That onslaught was a little intimidating, overwhelming. It doesn’t necessarily last. I just felt like I was lucky. I got so much experience from being on Boston Public. I became much more familiar with Los Angeles and the industry. I felt like I grew so much as an actor. Nip/Tuck is such a good example. I was too young when I started Boston Public for something like that. I didn’t have the maturity or the experience the part required. I felt like when I got a part like that, all those things I had been working for were from that role. And you don’t know that’s happening. You just think you’re out there, and there isn’t a next phase. I got really lucky. I found another phase.
On top of your role on Nip/Tuck, you also play Detective Kelly Ronson on NYPD Blue. How much time would you say you spend working?
I’m lucky now because I’m on hiatus, but there was a period where I had a couple of 24-hour days. I would go and be a cop in the morning and interrogate and arrest people, and then in the afternoon I would go to Nip/Tuck and have sex with random partners. It was really the yin and yang of life. It was hard, but I feel gracious about it because in many ways I asked these two shows to accommodate me. It was sort of an embarrassment of riches.
How did you get involved in acting?
I started very young, when I was about 12. I really, really wanted to be an actor and my parents kept saying, “Wait until you are 18, then you can do whatever you want.” I just wasn’t having it. I heard about an audition to do a voiceover and my parents said, “If you can get there, you can go.” So, I took the bus and went to my first audition. It was such a minor thing. I had to sing “Happy Birthday” and that was it. Then I went on to do a lot of voiceovers and a lot of theatre in Montreal. It just sort of never stopped. I always had the bug.
You studied at Harvard University of American Repertory Theater and did tons of theatre. How did you transition into television shows like The Practice and your role as educator Lauren Davis on Boston Public?
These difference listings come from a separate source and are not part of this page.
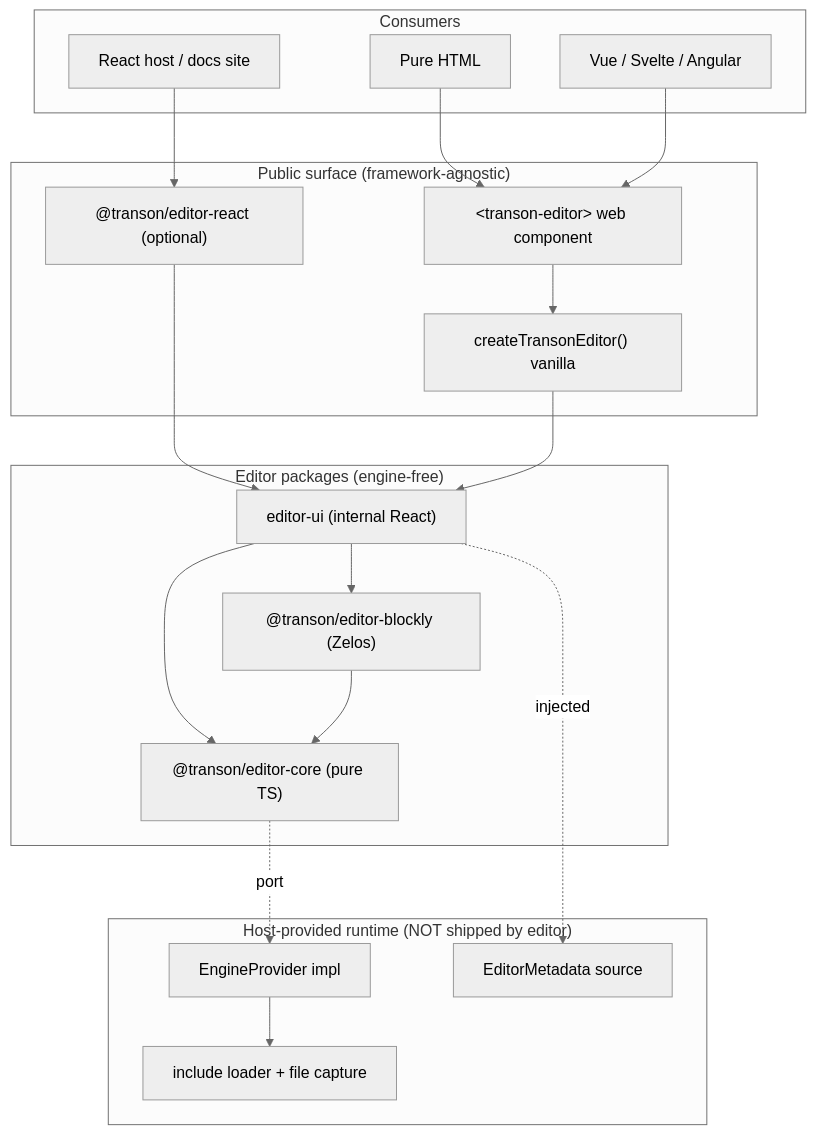
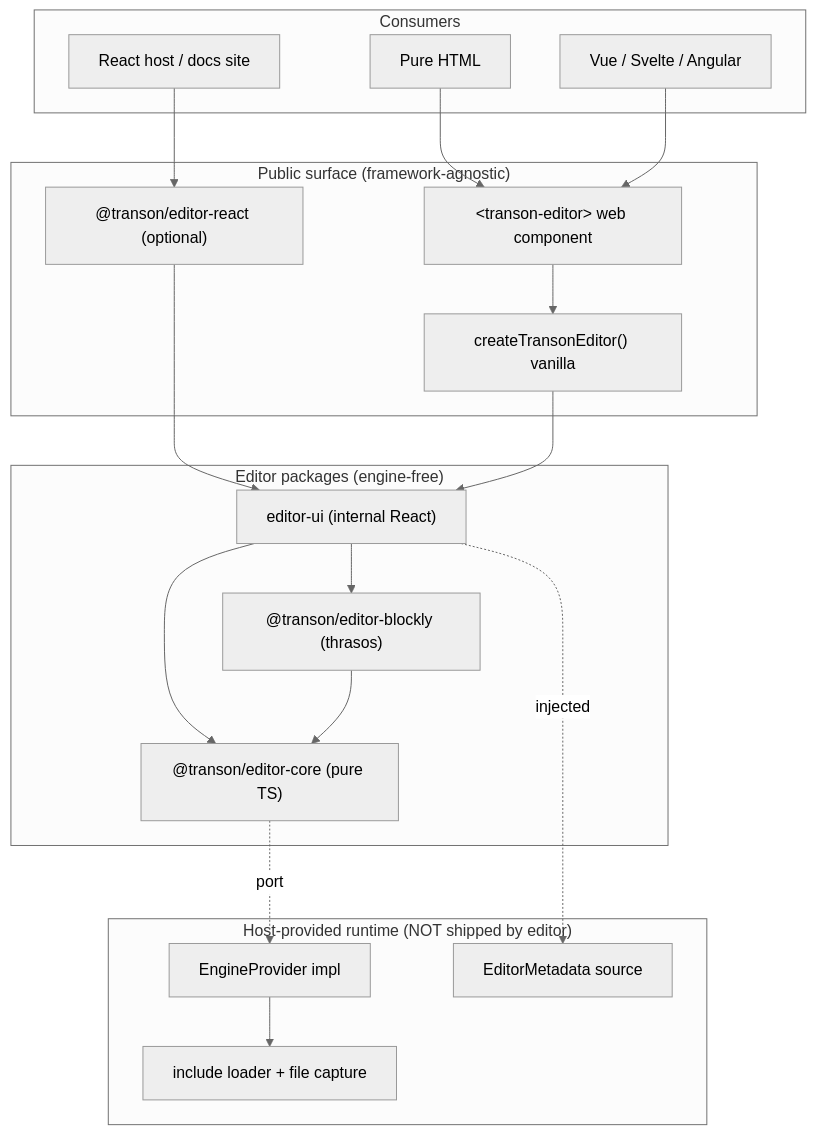
Before and after one commit to transon-org/transon-blockly: the second of 8 diagrams in docs/ARCHITECTURE.md, drawn with Mermaid (neutral theme). The commit also changed other lines of this file and 12 other files, not shown here.

````diff
--- a/docs/ARCHITECTURE.md
+++ b/docs/ARCHITECTURE.md
@@ -431,39 +431,39 @@
 ```mermaid
 flowchart TB
     subgraph Consumers
         H1[Pure HTML]
         H2[React host / docs site]
         H3[Vue / Svelte / Angular]
     end
 
     subgraph Public["Public surface (framework-agnostic)"]
         WC["&lt;transon-editor&gt; web component"]
         VAN["createTransonEditor() vanilla"]
         RX["@transon/editor-react (optional)"]
     end
 
     subgraph Editor["Editor packages (engine-free)"]
         UI["editor-ui (internal React)"]
-        BLK["@transon/editor-blockly (Zelos)"]
+        BLK["@transon/editor-blockly (thrasos)"]
         CORE["@transon/editor-core (pure TS)"]
     end
 
     subgraph Host["Host-provided runtime (NOT shipped by editor)"]
         EP["EngineProvider impl"]
         MD["EditorMetadata source"]
         INC["include loader + file capture"]
     end
 
     H1 --> WC
     H3 --> WC
     H2 --> RX
     WC --> VAN
     RX --> UI
     VAN --> UI
     UI --> BLK
     UI --> CORE
     BLK --> CORE
     CORE -. port .-> EP
     UI -. injected .-> MD
     EP --> INC
 ```
````
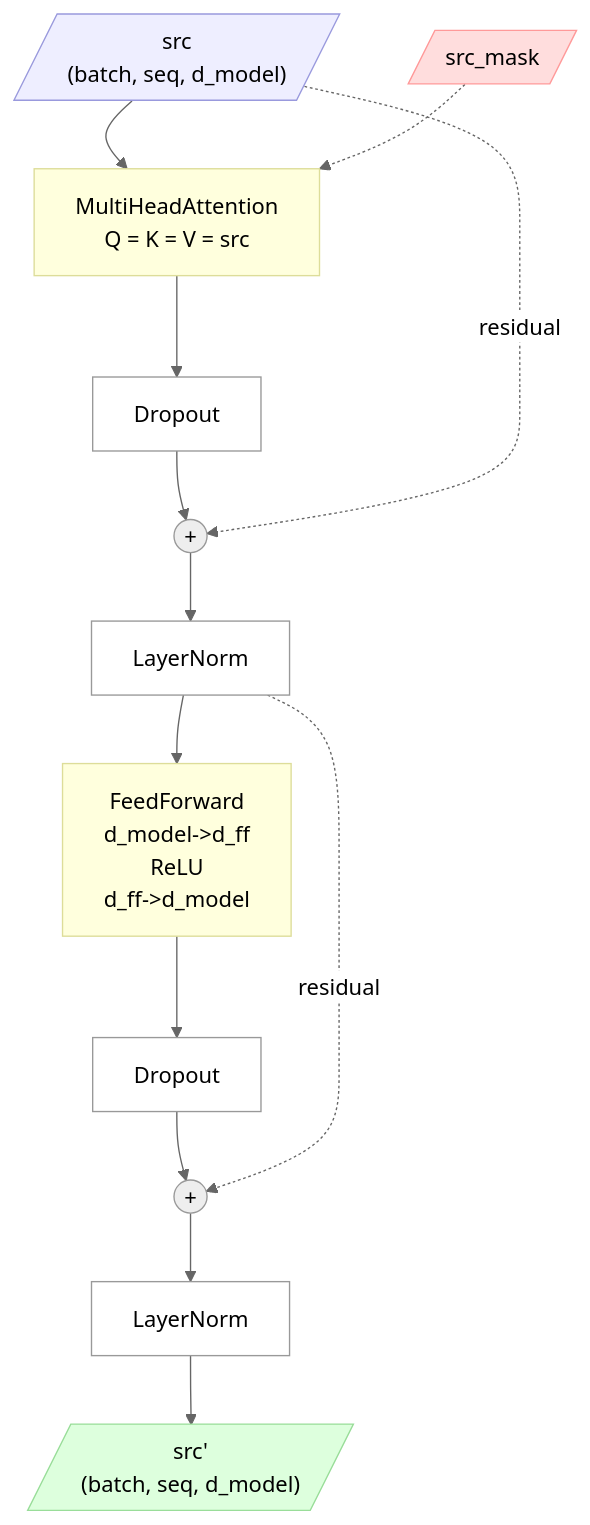
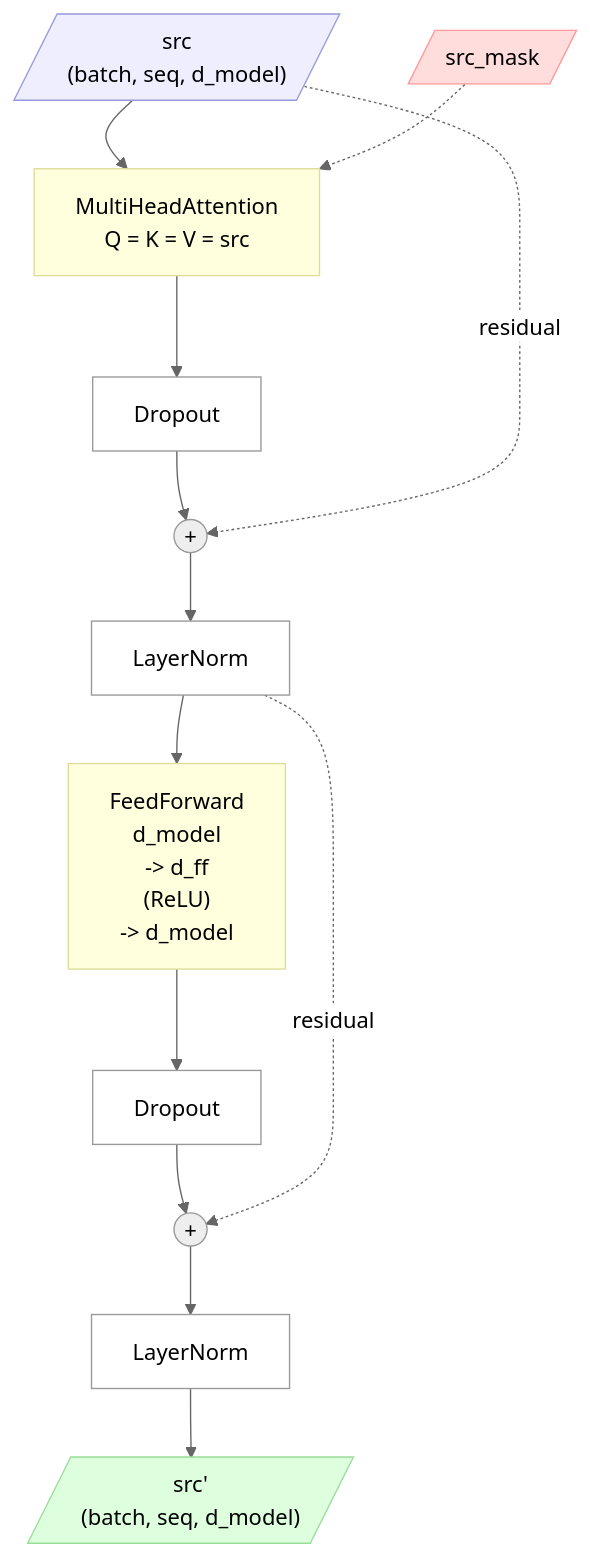
The first of 2 diagrams in transformer/docs/architecture/encoder.md (SamyamoyRakshit/papers-from-scratch), drawn with Mermaid (neutral theme) before and after one commit.

Commit message:
fix: Improve FeedForward layer flowchart syntax for clarity

````diff
--- a/transformer/docs/architecture/encoder.md
+++ b/transformer/docs/architecture/encoder.md
@@ -56,30 +56,30 @@
 ```mermaid
 flowchart TD
     IN[/"src<br/>(batch, seq, d_model)"/]
     MASK[/"src_mask"/]
 
     IN --> SA["MultiHeadAttention<br/>Q = K = V = src"]
     MASK -.-> SA
     SA --> D1["Dropout"]
     D1 --> ADD1(("+"))
     IN -.->|"residual"| ADD1
     ADD1 --> N1["LayerNorm"]
 
-    N1 --> FF["FeedForward<br/>d_model-&gt;d_ff<br/>ReLU<br/>d_ff-&gt;d_model"]
+    N1 --> FF["FeedForward<br/>d_model<br/>-> d_ff<br/>(ReLU)<br/>-> d_model"]
     FF --> D2["Dropout"]
     D2 --> ADD2(("+"))
     N1 -.->|"residual"| ADD2
     ADD2 --> N2["LayerNorm"]
 
     N2 --> OUT[/"src'<br/>(batch, seq, d_model)"/]
 
     style IN fill:#eef,stroke:#99d,color:#000
     style OUT fill:#dfd,stroke:#9d9,color:#000
     style MASK fill:#fdd,stroke:#f99,color:#000
     style SA fill:#ffd,stroke:#dd9,color:#000
     style FF fill:#ffd,stroke:#dd9,color:#000
     style D1 fill:#fff,stroke:#999,color:#000
     style D2 fill:#fff,stroke:#999,color:#000
     style N1 fill:#fff,stroke:#999,color:#000
     style N2 fill:#fff,stroke:#999,color:#000
 ```
````
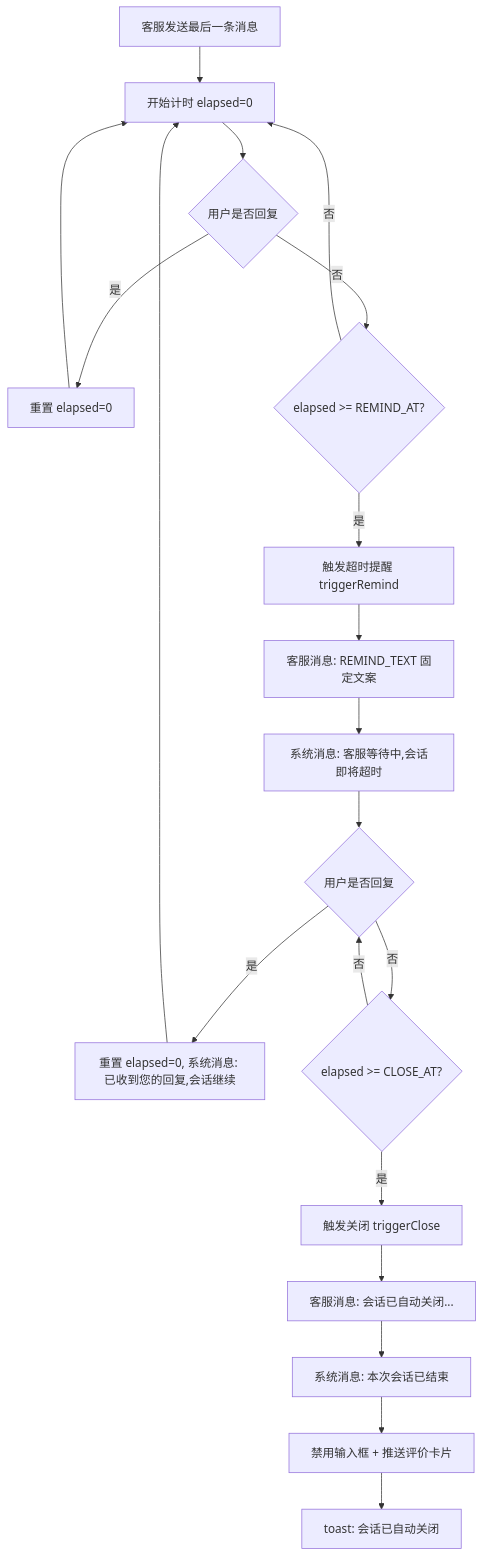
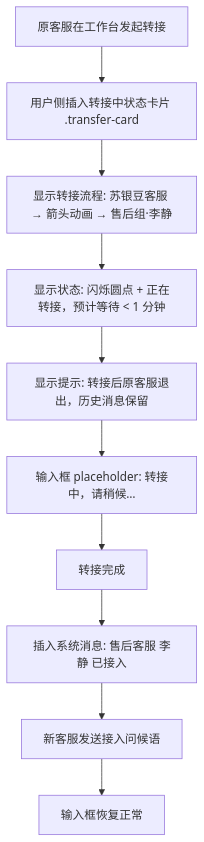
Before and after one commit to lyuxiaohei/OCS: the seventh of 9 diagrams in prototype-cs/user/PRD/02-聊天主界面.md, drawn with Mermaid. The commit also changed other lines of this file and 29 other files, not shown here.

````diff
--- a/prototype-cs/user/PRD/02-聊天主界面.md
+++ b/prototype-cs/user/PRD/02-聊天主界面.md
@@ -538,22 +218,12 @@
 ```mermaid
 flowchart TD
-    A[客服发送最后一条消息] --> B[开始计时 elapsed=0]
-    B --> C{用户是否回复}
-    C -->|是| D[重置 elapsed=0]
-    D --> B
-    C -->|否| E{elapsed >= REMIND_AT?}
-    E -->|否| B
-    E -->|是| F[触发超时提醒 triggerRemind]
-    F --> G[客服消息: REMIND_TEXT 固定文案]
-    G --> H[系统消息: 客服等待中,会话即将超时]
-    H --> I{用户是否回复}
-    I -->|是| J[重置 elapsed=0, 系统消息: 已收到您的回复,会话继续]
-    J --> B
-    I -->|否| K{elapsed >= CLOSE_AT?}
-    K -->|否| I
-    K -->|是| L[触发关闭 triggerClose]
-    L --> M[客服消息: 会话已自动关闭...]
-    M --> N[系统消息: 本次会话已结束]
-    N --> O[禁用输入框 + 推送评价卡片]
-    O --> P[toast: 会话已自动关闭]
+    A[原客服在工作台发起转接] --> B[用户侧插入转接中状态卡片 .transfer-card]
+    B --> C[显示转接流程: 苏银豆客服 → 箭头动画 → 售后组·李静]
+    C --> D[显示状态: 闪烁圆点 + 正在转接，预计等待 < 1 分钟]
+    D --> E[显示提示: 转接后原客服退出，历史消息保留]
+    E --> F[输入框 placeholder: 转接中，请稍候…]
+    F --> G[转接完成]
+    G --> H[插入系统消息: 售后客服 李静 已接入]
+    H --> I[新客服发送接入问候语]
+    I --> J[输入框恢复正常]
 ```
````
I was doing theatre in New York for a few years and it was great. When you are an actor in New York, I think it is pretty typical that you know Los Angeles is out there and you know someday you should try it on, but it seems so daunting. One year I said, “I am going to go out there and if I don’t like it, I am going to go home and go back to New York.” That’s how I met these great women who were casting The Practice. From The Practice, I started working with David E. Kelley [of Boston Public].
I hear you are also a painter. Tell me about your work.
Tom McCarthy, who made this film The Station Agent, said he had this script and was interested in someday making it and really wanted to put my paintings in the film. And I said, “Of course.” You do anything for your friends. About three years later, he called me and said he had the money and wanted me to send my paintings. So, I had to find all of them, clean then up, make them better and then I sent them off and they were in The Station Agent.
What type of style do you paint?
I usually do portraits of women, mostly, and the theme is pretty moody, pretty dark. They are colorful, but pretty somber.
What else can we expect to see you in this year?
I did Chicks with Sticks, which is this female hockey movie with Margot Kidder and Jason Priestley. We shot it up in Canada and it was pretty cool. Then I did this Weitz brothers’ movie with Seth Meyers called See This Movie. It’s a really funny mocumentery.
Do you have anything to say to your fans here in Miami?
I hope we do them justice, and I would love to come down and visit sometime.